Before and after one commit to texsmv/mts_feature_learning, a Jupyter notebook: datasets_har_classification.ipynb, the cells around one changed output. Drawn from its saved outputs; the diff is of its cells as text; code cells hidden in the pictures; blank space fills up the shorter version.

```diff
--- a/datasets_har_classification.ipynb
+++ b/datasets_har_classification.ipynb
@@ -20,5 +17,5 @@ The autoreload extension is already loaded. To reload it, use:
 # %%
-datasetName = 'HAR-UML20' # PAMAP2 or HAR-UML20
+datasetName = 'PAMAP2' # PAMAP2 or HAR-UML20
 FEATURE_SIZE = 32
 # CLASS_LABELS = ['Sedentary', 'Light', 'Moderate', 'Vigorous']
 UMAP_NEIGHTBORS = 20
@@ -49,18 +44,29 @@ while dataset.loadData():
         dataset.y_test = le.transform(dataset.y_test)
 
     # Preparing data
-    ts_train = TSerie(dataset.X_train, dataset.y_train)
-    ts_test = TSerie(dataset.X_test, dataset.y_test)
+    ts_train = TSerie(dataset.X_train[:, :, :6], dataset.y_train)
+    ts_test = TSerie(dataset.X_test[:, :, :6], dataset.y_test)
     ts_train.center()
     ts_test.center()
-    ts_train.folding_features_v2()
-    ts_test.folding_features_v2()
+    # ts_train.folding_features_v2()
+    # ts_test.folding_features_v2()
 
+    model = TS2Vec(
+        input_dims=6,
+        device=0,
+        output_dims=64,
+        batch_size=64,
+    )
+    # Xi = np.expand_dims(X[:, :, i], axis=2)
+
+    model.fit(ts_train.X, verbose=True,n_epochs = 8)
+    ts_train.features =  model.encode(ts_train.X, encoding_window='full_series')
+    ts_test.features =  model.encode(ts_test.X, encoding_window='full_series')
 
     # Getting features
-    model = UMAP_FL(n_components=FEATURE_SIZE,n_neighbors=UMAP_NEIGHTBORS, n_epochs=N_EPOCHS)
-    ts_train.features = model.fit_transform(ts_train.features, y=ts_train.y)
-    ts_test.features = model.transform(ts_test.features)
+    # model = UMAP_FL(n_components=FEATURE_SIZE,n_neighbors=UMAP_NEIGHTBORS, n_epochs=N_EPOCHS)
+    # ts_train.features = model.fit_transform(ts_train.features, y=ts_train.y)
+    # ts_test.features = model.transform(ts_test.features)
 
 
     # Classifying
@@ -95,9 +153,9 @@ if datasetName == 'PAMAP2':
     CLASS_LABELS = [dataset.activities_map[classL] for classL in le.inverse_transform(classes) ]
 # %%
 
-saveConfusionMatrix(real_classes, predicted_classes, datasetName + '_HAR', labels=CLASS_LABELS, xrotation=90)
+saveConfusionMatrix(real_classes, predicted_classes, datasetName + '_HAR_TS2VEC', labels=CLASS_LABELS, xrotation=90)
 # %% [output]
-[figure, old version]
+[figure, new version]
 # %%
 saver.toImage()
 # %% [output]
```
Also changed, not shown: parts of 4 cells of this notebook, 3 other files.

» **WHAT YOU ARE ASKED TO DO**
Tally, in the data above, the lines where the word "model" occurs, and give the figure alone.

» **REPLY**
10